So between the double threat of fast-growing lacto bacteria and super strong Brett yeast, how do we ever expect to make high-quality beer? Infections can easily travel between tanks, ruining multiple batches in the process. In some breweries, even the yeast stocks can be contaminated, creating cycles of huge batches of defective beer. Sterilizing our equipment before each brew prevents most infections, just like washing your hands is the best thing you can do. Aeronaut labs likes to think of this just like epidemiolocal problem.
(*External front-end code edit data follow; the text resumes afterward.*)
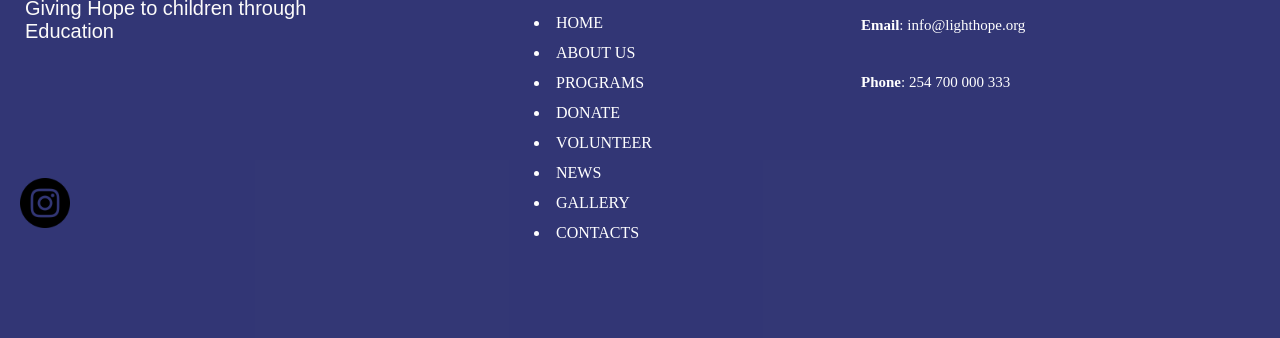
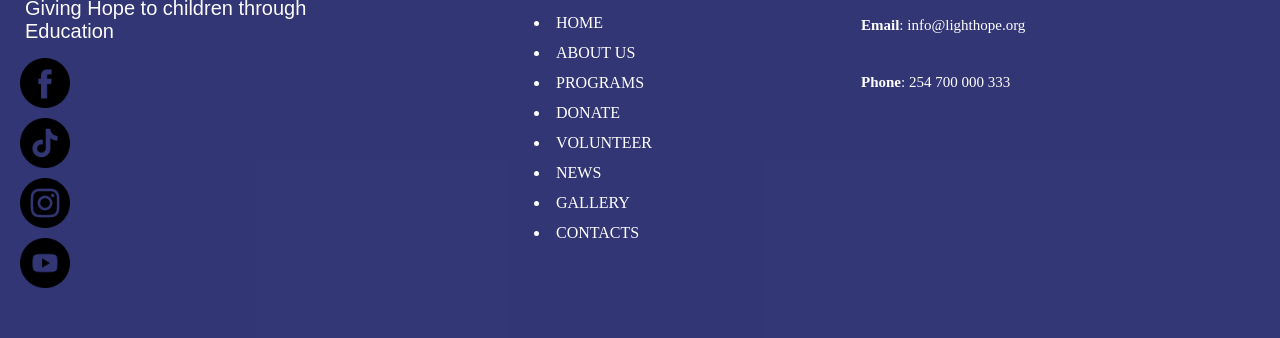
Before and after one commit to Joakim-ke/NGO-webpage, a plain HTML site: page pages/gallery.html in a window 1280 px wide. Shown: the part 1111-1449 px from the top of the page. Drawn offline with Linux system fonts and the light colour scheme; the site is published under a folder, as on GitHub Pages, so addresses that start at the root find nothing.

Commit message:
Last change

```diff
--- a/pages/gallery.html
+++ b/pages/gallery.html
@@ -72,10 +72,10 @@
             <h1>LIGHT OF HOPE</h1>
             <p>Giving Hope to children through Education</p>
              <div class="icons">
-               <a href="https://www.facebook.com/"><img src="/img/facebook.png" alt="" class="i1"></a>
-               <a href="#"> <img src="/img/tiktok.png" alt="" class="i2"></a>
-                <a href="#"><img src="../img/instagram.png" alt="" class="i3"></a>
-              <a href="#"><img src="/img/youtube.png" alt="" class="i4"></a>
+                 <a href="https://www.facebook.com/"><img src="../img/facebook.png" alt="Facebook" class="i1"></a>
+               <a href="#"> <img src="../img/tiktok.png" alt="TikTok" class="i2"></a>
+                <a href="#"><img src="../img/instagram.png" alt="Instagram" class="i3"></a>
+              <a href="#"><img src="../img/youtube.png" alt="YouTube" class="i4"></a>
         </div>
     </div>
 
```
Also changed, not shown: pages/programs.html (+1 -1 lines).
We’ve started using state-of-the-art molecular diagnostics to detect and stop infections in their tracks. 

We use a process called polymerase chain reaction (PCR) to detect these bacterial and yeast invaders, very similar to how doctors check for infections. This process searches out and amplifies small stretches of DNA from bacteria and yeast from a tiny sample of beer. First, a pair of primers – pieces of DNA specific only to the organisms we’re interested in – bind to the edges of these DNA stretches in the microbial genomes we want to detect. DNA polymerase comes in next to amplify this invading DNA, making millions of copies of any DNA in-between the primers. This process takes about two hours, and at the end we’re left with either beer free of any contamination, and zero amplified bacterial DNA, or a contaminated sample that has millions of copies of these primer-amplified DNA stretches from the bacteria.  

Schematic Diagram of the Veriflow Technology (via

Next, we have to peer into that sample and see if there is any amplified bacterial DNA. Luckily, these primers on all the DNA are designed specifically to attract small microscopic dye spheres. When we put the reaction a strip tests of paper, if we’ve made many copies, the dye-particles will be concentrated into a single line visible to the naked eye. No bacteria = no DNA amplification = no dye line–sort of like a pregnancy test for beer. We can use a whole set of different primer sets and tests for each contaminant we’re looking for. 

Clean beer
A rare, contaminated batch

We test our beer at Aeronaut during many stages using a PCR detection setup. First, all the yeast that we crop (yeast harvested during fermentation to reuse) and pitch (yeast added to raw unfermented beer) gets tested right here in our lab. Conditioned beers, brews that are barrel or cask aged, are especially vulnerable to contamination, so those get tested as well. Lastly, all beer that gets canned goes for testing. Of course a brewery started by scientists would be geeking out on testing everything we can about our yeast, but we hope you can see the final result in the consistent quality of the beer!

Hopefully this has been an enlightening look into how we make sure our beer is the highest quality and free from any foul-tasting contaminants. These tests for infections in beer are based on the same fundamental principles as tests for human viruses and bacteria. If it’s any solace, in Boston where scientists are everywhere (even running a brewery) tons of people are trained to do them.  Here’s to a day soon when swabs, pathogens, and PCR is the last thing on our minds as we’re enjoying a delicious beer together. 

Steve Reilly is currently a researcher at the Broad institute of Harvard and MIT where he studies genomics and evolution, he is also a co-owner at Aeronaut.

Illustrations by Brit Weidel